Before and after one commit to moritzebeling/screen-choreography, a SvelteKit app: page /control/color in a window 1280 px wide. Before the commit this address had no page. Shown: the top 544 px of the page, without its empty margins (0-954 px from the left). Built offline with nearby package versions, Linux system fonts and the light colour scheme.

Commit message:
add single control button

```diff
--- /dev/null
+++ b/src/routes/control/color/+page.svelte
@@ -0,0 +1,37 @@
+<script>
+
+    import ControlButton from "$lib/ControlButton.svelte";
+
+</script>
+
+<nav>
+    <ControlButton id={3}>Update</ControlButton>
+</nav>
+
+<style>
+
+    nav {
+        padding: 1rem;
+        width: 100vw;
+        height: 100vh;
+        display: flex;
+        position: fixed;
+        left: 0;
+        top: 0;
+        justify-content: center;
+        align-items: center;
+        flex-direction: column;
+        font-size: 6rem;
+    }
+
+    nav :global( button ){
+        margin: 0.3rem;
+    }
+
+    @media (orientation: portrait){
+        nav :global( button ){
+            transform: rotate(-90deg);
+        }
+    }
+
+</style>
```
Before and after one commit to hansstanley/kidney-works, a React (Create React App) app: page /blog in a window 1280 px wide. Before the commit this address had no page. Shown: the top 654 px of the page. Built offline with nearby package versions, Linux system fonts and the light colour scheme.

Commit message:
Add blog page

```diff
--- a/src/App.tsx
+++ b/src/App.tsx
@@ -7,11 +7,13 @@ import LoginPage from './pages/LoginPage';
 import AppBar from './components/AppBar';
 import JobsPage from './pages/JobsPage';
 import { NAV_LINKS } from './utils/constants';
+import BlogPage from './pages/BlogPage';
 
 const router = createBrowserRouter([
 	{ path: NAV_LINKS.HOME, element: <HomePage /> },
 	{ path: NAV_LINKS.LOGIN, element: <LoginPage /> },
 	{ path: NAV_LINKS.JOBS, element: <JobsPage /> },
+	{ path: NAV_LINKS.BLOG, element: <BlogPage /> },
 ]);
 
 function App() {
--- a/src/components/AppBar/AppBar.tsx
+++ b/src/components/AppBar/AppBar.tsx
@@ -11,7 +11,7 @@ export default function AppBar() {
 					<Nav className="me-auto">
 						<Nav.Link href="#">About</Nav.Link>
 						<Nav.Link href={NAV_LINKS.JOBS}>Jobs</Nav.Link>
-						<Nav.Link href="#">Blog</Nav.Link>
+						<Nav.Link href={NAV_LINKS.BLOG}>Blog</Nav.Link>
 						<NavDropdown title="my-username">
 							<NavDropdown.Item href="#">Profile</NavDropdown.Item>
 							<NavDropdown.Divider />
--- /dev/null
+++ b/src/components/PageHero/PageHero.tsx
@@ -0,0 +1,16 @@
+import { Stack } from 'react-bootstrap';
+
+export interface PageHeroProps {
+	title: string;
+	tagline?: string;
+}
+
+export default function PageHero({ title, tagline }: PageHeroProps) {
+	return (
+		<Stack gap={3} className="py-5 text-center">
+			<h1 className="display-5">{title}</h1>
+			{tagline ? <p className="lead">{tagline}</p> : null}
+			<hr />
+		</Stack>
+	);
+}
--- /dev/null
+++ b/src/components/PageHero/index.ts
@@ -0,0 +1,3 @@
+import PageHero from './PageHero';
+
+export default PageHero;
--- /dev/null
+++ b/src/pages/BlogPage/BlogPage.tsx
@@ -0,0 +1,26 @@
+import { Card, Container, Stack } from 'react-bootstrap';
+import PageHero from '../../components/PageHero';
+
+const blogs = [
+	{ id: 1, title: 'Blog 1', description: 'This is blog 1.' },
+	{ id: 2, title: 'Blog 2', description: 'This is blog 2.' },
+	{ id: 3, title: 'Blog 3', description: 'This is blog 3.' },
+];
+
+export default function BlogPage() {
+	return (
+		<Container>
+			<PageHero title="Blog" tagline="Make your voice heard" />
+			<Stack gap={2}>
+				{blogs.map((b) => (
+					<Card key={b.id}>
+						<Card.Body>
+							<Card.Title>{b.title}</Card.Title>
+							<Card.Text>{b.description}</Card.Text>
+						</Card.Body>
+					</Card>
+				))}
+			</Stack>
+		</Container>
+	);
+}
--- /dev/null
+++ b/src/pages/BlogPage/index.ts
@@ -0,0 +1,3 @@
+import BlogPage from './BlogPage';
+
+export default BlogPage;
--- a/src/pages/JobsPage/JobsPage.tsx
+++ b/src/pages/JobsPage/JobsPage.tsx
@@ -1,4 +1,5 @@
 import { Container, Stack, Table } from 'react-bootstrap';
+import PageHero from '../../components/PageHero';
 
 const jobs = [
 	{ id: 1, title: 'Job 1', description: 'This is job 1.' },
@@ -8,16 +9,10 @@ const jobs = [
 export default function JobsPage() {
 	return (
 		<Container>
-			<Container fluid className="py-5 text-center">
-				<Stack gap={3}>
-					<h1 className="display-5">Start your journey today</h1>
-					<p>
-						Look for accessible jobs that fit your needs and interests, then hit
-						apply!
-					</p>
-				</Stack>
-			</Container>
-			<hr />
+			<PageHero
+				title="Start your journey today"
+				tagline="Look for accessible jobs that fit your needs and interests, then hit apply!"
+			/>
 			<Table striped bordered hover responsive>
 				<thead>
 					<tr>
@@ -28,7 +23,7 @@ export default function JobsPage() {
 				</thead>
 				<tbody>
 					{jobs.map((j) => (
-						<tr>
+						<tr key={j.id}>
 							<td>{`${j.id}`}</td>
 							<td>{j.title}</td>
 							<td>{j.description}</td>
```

--

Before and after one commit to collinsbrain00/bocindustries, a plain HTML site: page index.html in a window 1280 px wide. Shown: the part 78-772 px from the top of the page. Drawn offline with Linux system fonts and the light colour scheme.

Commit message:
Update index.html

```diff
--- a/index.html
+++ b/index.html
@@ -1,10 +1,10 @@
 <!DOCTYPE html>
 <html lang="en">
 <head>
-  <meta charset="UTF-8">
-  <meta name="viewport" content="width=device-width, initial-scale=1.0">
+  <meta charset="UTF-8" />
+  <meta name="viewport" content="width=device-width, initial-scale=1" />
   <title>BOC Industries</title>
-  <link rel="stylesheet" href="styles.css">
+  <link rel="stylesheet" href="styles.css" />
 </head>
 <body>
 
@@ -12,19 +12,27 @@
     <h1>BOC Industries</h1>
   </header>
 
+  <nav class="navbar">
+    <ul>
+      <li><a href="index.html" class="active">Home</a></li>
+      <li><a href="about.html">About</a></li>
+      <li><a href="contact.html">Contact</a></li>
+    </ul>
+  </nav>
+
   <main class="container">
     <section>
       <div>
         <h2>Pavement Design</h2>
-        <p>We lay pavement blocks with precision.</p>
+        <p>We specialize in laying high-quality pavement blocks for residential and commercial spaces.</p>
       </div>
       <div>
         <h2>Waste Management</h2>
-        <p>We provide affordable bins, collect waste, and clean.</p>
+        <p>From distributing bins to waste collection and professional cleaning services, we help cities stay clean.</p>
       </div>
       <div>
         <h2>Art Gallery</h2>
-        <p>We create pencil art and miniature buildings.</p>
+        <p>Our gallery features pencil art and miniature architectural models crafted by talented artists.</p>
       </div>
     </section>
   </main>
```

WHAT YOU ARE ASKED TO DO => List each line of the records that holds the string "description".

WORKED SOLUTION =>
+	{ id: 1, title: 'Blog 1', description: 'This is blog 1.' },
+	{ id: 2, title: 'Blog 2', description: 'This is blog 2.' },
+	{ id: 3, title: 'Blog 3', description: 'This is blog 3.' },
+							<Card.Text>{b.description}</Card.Text>
 	{ id: 1, title: 'Job 1', description: 'This is job 1.' },
 							<td>{j.description}</td>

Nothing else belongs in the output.